"It's not Club Med, don't make any mistake about it, and it's not supposed to be Club Med," Mayor Bloomberg commented yesterday, adding: "I don't know if fun's the right word but we even serve soy sandwiches for vegetarians.

Wednesday, September 1, 2004

Don't Change Horseman Mid-Apocalyse! Bush/Cheney 2004!

Maybe you're wondering if I'm watching the RNC. Are you kidding? Wouldn't miss it, and I'm finding it great fun, tho' I thought the iDick was a tad boring. But, the convention is rife with opportunies for incredulous laughter, sarcastic jokes, and find-a-person-of-color scavenger hunts. But of course, what you don't see on TV is all the eating. It takes a lot of calories to delude yourself like that, and so enthusiastically, too. Here are some reports:

Unknown third Musketeer beats out Gov. George E. Pataki of New York and House Speaker J. Dennis Hastert in being able to pour beer:
The governor and the speaker migrated behind the bar. They rolled up their sleeves and began pulling pints of ale. Well, they tried to: "Unfortunately," said an aide to the governor, who confirmed the event, "all they could get from the tap was foam."

The Post reports that FOX News Channel commentator Cal Thomas couldn't find the bottle of ketchup for his ham and cheese omelet at the Double Tree Hotel restaurant.
When Thomas asked for some, the waiter brought him ketchup in an unmarked dish. Turns out the Illinois GOP delegation is staying at the hotel. "We were afraid the Heinz bottles would offend the delegates," the mousy management explained.

We are very sorry to have missed the Halliburton breakfast for the Texas delegation and the Qorvis/NRA/tobacoo lobby party, but I'd really like to hang out at the Tick Tock Diner, on the corner of 34th St. and 8th Ave, which CNN has rented out for the week:
nside the CNN Diner, your money is no good. There's an open bar, with CNN-themed cocktails like the "Crossfire Island," and peanuts and edamame peas for snacks. Staffers can enjoy, for free, a full menu of diner food -- burgers, popcorn shrimp, and "CNN Fries." News hounds not lucky enough to be employed by "The Most Trusted Name in News" -- and thus confined to the Garden's sweaty basement and sad-looking sandwiches -- can be forgiven for feeling jealous.

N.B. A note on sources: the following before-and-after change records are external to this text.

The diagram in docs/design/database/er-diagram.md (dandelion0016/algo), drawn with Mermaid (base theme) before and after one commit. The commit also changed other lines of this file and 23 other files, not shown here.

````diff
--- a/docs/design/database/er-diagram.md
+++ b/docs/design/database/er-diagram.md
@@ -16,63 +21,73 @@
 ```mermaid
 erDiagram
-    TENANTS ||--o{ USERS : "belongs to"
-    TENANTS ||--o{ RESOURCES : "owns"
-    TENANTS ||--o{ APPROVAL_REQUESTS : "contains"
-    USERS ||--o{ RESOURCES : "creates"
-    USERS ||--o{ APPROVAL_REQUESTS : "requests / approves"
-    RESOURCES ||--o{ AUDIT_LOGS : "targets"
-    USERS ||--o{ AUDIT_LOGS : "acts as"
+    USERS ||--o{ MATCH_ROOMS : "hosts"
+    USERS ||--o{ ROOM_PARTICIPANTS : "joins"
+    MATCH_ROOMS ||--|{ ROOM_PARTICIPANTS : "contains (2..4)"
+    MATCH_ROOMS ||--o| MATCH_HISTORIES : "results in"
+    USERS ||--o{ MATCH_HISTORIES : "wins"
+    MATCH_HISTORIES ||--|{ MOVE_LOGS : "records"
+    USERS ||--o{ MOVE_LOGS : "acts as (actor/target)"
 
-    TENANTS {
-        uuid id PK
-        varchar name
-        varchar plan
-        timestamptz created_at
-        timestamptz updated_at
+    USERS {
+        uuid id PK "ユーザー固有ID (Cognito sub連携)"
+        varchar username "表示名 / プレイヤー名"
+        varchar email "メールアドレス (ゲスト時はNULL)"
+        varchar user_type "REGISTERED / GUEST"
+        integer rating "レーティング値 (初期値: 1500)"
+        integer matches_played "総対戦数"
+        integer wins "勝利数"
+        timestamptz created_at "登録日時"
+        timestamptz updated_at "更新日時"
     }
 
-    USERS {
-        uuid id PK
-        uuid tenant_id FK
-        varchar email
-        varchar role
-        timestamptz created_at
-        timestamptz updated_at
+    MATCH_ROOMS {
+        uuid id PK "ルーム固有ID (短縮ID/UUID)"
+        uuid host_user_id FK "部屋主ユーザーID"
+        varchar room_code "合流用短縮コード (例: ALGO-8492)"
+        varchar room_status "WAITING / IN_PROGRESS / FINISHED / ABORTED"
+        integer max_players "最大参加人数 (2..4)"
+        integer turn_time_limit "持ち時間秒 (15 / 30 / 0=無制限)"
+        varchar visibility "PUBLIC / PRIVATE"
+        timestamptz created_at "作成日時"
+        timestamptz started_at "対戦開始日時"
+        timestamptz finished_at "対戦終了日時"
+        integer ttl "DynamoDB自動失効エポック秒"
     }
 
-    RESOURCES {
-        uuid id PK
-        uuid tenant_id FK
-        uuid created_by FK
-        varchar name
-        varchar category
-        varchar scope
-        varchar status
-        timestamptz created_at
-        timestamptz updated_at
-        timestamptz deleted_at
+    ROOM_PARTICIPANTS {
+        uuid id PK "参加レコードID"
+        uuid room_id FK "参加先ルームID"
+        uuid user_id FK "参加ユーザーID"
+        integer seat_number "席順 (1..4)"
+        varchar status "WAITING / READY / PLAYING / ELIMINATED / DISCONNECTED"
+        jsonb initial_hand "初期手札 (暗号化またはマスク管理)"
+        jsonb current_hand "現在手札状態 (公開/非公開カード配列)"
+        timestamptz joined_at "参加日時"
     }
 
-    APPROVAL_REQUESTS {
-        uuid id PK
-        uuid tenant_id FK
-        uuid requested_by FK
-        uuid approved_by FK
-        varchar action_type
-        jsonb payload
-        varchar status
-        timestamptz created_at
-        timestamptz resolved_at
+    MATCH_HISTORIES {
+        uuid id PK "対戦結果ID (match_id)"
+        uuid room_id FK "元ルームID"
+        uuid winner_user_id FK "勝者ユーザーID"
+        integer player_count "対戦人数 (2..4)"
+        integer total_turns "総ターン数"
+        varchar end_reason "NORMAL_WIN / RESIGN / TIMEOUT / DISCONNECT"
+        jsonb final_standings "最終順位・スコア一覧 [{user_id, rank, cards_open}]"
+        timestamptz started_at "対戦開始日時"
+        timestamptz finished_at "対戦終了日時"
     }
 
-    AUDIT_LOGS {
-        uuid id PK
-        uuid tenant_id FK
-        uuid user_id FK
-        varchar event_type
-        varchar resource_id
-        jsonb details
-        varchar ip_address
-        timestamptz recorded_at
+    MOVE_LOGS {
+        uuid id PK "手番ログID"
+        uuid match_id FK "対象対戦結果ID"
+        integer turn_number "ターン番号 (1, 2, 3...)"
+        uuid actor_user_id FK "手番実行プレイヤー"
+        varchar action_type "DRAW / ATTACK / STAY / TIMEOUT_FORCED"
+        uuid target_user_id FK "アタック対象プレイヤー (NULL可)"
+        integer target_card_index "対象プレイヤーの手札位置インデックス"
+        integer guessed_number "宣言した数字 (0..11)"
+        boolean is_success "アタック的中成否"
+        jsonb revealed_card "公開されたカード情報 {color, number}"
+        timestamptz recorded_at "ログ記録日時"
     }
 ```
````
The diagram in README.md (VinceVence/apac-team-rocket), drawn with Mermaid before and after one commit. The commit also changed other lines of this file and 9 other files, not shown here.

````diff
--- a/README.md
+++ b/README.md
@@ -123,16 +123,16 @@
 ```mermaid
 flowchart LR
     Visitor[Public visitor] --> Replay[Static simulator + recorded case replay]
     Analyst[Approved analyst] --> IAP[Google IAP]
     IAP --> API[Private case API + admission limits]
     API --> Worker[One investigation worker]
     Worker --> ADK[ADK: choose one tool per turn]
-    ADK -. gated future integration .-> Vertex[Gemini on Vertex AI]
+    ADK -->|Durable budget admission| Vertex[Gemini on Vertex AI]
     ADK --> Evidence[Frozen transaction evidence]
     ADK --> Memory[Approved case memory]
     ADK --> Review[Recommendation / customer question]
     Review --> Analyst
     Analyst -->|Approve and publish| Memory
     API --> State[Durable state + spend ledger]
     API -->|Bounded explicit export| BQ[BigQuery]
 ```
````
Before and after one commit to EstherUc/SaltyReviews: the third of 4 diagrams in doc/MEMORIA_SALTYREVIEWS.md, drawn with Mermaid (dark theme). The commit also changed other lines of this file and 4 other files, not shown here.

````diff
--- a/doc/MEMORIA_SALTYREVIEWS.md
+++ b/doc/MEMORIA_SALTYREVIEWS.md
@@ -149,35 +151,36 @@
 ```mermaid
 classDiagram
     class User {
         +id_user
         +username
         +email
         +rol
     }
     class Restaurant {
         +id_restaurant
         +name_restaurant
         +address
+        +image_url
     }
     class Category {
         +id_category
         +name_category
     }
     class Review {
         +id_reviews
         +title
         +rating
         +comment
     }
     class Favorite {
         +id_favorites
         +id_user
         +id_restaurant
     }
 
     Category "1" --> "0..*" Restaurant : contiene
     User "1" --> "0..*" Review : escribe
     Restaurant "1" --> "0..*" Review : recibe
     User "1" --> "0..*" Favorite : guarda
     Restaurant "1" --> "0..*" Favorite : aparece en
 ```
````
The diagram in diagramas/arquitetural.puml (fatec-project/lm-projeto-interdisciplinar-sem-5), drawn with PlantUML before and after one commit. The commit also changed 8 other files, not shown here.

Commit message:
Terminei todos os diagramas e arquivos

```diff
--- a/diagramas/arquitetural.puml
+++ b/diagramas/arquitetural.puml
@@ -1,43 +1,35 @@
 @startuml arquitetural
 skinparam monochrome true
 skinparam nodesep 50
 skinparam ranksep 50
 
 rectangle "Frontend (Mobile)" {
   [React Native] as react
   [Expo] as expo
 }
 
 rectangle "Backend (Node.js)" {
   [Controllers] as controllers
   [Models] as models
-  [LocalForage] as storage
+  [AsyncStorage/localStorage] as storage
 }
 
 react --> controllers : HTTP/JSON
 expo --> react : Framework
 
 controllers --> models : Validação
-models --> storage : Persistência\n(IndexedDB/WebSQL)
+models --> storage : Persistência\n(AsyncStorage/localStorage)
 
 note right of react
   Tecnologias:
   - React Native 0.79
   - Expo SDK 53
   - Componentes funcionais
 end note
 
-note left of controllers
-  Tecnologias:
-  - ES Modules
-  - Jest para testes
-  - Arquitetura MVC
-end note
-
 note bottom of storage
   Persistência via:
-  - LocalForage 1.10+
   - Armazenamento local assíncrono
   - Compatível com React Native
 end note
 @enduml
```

Could it GET more NoCal?

The EssEffist rightly mocks the San Francisco Chronicle's comparison of A's wine and Giant's wine. Yes, it's true: the Oakland A's, with their $2 Wednesdays and fans who go to Hayward for fun, have this year introduced the A's Private Label wine, made by Markham Vineyards in St. Helena. The Sauvignon Blanc, a 2003 vintage, is reportedly excellent, a "fine palate cleanser for heavy food like garlic fries or linguisa sausage with peppers and onions".

The Giants, not to be outdone, have 15 different Northern California bottlings within easy reach. Even the bleachers have a wine cart with eight choices. And so "All over SBC Park you see fans toting their little plastic cups of wine."

What's more quintessentially, classically, American than to sit back in the bleachers for a ball game with a hot dog and a fine glass of Merlot?